Seigniorage is the practice of printing new money specifically for the sake of using it to purchase goods and services. While seigniorage allows governments to quickly enact public policy and build infrastructure, it also lowers the value of the currency already in the economy. The real effect of seigniorage is essentially the same as that of a tax, as it forcibly reallocates resources. Used sparingly, seigniorage can be useful, with negligible negative effects to an economy. When used heavily, though, seigniorage can destroy the value of a nation's currency. In a commodity money system, seignorage is impossible because the government cannot simply create the commodity that backs the currency.

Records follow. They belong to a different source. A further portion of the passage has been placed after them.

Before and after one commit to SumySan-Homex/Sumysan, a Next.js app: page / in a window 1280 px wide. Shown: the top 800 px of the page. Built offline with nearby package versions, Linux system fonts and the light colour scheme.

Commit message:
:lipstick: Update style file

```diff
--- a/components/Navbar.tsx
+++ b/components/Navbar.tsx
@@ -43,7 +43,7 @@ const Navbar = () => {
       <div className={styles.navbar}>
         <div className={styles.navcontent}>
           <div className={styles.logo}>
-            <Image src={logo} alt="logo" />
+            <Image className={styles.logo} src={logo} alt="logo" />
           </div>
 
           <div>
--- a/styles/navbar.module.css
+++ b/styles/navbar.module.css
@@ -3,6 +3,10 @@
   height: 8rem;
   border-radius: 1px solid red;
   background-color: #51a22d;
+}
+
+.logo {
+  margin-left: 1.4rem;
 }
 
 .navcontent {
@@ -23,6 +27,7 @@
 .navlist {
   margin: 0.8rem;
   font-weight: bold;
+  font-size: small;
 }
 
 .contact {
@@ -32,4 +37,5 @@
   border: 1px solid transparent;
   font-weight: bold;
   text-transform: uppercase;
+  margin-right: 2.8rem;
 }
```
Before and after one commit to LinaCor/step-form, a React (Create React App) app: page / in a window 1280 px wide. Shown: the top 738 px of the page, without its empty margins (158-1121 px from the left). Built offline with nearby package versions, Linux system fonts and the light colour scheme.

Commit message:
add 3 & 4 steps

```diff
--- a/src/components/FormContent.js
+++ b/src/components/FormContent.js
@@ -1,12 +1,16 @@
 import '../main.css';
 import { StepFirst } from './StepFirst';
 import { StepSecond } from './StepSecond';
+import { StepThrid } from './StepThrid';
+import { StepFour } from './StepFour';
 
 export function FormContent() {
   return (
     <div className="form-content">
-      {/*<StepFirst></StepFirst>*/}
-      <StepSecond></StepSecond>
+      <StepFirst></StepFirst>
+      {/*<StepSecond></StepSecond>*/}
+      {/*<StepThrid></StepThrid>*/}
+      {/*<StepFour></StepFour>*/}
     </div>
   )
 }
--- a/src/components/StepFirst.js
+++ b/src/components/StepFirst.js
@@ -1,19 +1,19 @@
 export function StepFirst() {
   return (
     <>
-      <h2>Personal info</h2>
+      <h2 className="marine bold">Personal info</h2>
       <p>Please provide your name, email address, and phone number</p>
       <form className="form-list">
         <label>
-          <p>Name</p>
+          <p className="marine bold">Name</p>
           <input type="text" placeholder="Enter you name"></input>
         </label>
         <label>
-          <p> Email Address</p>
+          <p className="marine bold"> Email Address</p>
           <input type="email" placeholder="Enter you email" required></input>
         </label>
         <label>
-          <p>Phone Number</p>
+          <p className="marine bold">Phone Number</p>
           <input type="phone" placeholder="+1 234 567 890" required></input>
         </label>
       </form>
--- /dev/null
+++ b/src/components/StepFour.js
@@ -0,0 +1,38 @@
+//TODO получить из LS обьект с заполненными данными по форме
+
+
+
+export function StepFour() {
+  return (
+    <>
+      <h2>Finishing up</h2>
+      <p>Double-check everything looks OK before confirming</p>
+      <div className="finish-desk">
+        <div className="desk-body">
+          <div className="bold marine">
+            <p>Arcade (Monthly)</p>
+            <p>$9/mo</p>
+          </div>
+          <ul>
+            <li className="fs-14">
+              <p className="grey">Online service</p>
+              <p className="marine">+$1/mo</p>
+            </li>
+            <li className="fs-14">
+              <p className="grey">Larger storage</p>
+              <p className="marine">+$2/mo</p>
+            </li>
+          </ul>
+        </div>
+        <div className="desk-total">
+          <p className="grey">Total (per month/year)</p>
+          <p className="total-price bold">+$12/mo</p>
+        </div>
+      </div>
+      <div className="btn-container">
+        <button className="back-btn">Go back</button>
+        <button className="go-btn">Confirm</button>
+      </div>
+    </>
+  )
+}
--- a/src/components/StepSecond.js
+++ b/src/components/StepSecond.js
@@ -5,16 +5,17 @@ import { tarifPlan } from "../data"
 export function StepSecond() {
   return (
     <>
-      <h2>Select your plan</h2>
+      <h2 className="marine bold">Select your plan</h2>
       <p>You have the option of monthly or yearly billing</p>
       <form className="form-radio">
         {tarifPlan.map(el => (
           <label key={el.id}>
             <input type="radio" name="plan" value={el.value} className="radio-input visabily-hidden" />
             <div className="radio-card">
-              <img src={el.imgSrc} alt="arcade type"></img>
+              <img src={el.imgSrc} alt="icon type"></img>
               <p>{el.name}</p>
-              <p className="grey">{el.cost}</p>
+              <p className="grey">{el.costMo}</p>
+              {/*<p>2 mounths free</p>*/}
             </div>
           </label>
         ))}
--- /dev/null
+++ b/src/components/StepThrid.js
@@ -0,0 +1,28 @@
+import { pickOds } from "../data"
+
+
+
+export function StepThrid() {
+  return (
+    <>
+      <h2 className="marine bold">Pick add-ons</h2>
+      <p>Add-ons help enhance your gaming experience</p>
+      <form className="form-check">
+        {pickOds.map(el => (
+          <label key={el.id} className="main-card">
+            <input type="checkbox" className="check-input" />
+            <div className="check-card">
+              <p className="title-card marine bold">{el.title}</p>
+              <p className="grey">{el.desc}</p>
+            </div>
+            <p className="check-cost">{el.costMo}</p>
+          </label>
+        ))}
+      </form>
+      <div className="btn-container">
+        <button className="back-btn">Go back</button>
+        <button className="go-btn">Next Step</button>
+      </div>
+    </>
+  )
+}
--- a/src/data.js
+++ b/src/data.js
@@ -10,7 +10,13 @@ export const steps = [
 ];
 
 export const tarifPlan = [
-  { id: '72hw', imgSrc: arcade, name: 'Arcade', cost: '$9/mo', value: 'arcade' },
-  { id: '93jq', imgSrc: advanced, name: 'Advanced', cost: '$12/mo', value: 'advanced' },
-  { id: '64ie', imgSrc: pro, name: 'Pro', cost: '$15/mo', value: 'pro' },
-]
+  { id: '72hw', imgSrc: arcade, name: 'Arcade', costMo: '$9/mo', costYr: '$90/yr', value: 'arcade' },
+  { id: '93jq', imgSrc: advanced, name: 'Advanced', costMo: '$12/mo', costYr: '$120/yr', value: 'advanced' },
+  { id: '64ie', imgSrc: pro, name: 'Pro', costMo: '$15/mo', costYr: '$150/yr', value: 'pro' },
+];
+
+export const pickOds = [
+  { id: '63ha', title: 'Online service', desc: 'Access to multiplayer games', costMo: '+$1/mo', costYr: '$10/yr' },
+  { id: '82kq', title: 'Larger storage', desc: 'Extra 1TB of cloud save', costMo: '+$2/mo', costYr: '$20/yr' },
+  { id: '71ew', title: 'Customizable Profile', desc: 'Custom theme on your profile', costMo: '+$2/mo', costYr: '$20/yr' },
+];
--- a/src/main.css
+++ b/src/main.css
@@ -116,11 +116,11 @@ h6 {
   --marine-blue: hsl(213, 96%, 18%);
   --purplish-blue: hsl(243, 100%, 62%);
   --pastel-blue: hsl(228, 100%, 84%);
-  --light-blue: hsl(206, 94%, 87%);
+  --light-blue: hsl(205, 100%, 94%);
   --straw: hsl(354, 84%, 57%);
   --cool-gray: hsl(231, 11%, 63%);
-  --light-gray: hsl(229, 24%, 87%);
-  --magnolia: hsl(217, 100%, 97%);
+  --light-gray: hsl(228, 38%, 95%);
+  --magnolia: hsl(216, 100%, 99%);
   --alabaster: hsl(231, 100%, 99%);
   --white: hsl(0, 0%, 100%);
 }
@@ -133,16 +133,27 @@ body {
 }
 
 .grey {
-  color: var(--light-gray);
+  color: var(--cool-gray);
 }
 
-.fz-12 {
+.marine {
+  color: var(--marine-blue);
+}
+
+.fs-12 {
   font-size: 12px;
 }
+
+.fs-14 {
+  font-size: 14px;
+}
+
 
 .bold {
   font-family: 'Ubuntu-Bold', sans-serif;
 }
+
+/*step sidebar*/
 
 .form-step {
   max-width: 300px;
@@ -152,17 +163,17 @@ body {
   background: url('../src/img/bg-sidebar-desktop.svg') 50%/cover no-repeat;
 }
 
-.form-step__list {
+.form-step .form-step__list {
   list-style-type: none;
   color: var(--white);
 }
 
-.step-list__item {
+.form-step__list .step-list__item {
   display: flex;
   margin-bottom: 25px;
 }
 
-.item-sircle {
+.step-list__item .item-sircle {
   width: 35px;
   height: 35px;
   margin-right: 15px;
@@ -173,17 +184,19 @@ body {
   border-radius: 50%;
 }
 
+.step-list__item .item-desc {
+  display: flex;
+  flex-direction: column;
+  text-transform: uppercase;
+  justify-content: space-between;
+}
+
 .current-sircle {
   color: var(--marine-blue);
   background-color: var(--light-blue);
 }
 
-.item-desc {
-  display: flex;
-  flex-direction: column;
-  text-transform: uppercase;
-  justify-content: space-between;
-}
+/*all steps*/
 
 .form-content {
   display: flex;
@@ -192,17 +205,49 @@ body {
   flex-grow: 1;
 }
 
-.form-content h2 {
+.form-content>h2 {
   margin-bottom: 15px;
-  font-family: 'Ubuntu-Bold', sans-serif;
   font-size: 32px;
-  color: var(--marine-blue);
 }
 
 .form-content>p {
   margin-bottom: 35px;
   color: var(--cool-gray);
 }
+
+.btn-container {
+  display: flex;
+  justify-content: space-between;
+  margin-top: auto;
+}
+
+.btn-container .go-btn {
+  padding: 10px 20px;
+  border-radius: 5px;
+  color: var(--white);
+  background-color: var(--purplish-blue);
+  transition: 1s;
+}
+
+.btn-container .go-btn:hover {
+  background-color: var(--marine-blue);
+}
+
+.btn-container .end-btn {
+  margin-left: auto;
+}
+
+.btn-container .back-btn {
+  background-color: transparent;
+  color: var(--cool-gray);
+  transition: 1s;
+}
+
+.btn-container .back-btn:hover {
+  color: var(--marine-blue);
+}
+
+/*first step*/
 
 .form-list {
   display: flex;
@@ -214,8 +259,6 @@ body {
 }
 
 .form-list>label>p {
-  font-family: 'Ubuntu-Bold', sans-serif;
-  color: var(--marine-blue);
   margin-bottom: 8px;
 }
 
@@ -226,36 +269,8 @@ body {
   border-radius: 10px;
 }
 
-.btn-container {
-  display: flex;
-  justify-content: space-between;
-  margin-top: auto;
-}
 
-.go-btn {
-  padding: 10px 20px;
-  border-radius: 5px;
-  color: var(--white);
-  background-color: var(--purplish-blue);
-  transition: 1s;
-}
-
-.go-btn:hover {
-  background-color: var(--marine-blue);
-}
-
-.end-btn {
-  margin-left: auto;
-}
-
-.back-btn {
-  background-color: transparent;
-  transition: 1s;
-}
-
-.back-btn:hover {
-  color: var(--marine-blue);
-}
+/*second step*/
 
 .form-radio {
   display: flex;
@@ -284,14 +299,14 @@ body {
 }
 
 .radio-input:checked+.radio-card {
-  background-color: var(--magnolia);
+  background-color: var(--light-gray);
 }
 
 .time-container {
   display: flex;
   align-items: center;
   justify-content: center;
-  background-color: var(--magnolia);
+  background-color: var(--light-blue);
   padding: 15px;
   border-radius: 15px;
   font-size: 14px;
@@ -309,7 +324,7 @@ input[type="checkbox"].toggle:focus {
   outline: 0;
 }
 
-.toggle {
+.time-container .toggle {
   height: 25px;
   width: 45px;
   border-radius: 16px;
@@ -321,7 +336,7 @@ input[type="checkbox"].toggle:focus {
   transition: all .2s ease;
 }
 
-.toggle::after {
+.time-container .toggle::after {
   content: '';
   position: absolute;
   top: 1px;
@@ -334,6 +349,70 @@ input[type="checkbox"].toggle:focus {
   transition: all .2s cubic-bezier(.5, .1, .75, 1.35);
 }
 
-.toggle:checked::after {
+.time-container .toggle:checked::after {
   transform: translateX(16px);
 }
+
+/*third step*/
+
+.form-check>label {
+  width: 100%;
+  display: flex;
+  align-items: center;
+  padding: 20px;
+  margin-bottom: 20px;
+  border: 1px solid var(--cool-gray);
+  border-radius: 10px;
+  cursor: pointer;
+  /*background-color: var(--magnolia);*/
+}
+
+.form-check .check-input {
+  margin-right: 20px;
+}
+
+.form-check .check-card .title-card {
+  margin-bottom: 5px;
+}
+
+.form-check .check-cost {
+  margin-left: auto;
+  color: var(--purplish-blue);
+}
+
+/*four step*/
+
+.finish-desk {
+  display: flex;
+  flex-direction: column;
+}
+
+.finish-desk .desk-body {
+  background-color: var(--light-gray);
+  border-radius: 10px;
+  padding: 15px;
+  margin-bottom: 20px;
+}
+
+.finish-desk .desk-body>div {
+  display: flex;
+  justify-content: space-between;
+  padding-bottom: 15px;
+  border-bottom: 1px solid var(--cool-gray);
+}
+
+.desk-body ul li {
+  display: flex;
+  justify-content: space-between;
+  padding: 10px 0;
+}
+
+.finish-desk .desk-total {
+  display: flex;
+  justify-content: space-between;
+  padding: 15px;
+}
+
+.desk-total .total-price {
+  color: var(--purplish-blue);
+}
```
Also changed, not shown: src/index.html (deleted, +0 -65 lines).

Neither a fiat or commodity monetary system can keep the value of money from changing. However, economists tend to view deflation (appreciation of currency value) as being even more harmful to an economy than inflation (depreciation of currency value). This is because deflation gives incentive for people to save their money, while inflation gives incentive for people to save or invest their money. For this reason, governments on a fiat system tend to target a trend of general inflation by continually printing extra money. Commodity systems often result in deflation because the supply of the commodity that backs the currency tends to grow more slowly than the economy as a whole. While such deflation can be harmful to economies in other ways, it is beneficial to those who save their money, as they can see their wealth increase with no effort or risk on their part.
When a government uses a fiat currency, the value of that currency comes from the amount in circulation and from the faith that people have in the government. However, if the government becomes unstable or falls, the value of that currency can evaporate. If that nation uses commodity money, even if the government becomes unstable or falls, the value of the currency remains.
A common misconception about having a commodity money system is that it results in a constant value for currency. In reality, though, the value of commodity money is no more stable than the value of the commodity that denominates it. Prices always fluctuate, resulting in fluctuations in the value of commodity money. Another misconception is that the general trend of inflation found in fiat systems will always destroy an economy. In reality, as long as inflation occurs at low, stable levels, the gradual loss of currency value is something that an economy can easily account for.